---- SUPPLIED DATA
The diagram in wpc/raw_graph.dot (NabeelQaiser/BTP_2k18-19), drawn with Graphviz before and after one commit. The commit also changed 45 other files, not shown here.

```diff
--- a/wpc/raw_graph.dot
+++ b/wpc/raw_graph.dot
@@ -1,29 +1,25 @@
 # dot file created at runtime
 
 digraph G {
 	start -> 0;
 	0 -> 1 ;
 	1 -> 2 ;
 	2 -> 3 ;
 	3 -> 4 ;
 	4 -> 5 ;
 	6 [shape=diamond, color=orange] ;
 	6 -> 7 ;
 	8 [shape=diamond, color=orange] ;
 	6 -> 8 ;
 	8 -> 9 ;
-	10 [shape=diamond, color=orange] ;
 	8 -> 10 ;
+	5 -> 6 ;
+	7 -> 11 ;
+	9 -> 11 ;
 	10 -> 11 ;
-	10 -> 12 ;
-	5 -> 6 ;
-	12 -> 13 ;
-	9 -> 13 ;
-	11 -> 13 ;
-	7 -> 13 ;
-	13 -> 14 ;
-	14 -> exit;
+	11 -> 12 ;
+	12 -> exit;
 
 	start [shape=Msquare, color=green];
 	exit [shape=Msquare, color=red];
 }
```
--------
_TASK OBJECTIVE_: Please take the whole listing and write it out exactly.

_YOUR RESPONSE_:
The diagram in wpc/raw_graph.dot (NabeelQaiser/BTP_2k18-19), drawn with Graphviz before and after one commit. The commit also changed 45 other files, not shown here.

```diff
--- a/wpc/raw_graph.dot
+++ b/wpc/raw_graph.dot
@@ -1,29 +1,25 @@
 # dot file created at runtime
 
 digraph G {
 	start -> 0;
 	0 -> 1 ;
 	1 -> 2 ;
 	2 -> 3 ;
 	3 -> 4 ;
 	4 -> 5 ;
 	6 [shape=diamond, color=orange] ;
 	6 -> 7 ;
 	8 [shape=diamond, color=orange] ;
 	6 -> 8 ;
 	8 -> 9 ;
-	10 [shape=diamond, color=orange] ;
 	8 -> 10 ;
+	5 -> 6 ;
+	7 -> 11 ;
+	9 -> 11 ;
 	10 -> 11 ;
-	10 -> 12 ;
-	5 -> 6 ;
-	12 -> 13 ;
-	9 -> 13 ;
-	11 -> 13 ;
-	7 -> 13 ;
-	13 -> 14 ;
-	14 -> exit;
+	11 -> 12 ;
+	12 -> exit;
 
 	start [shape=Msquare, color=green];
 	exit [shape=Msquare, color=red];
 }
```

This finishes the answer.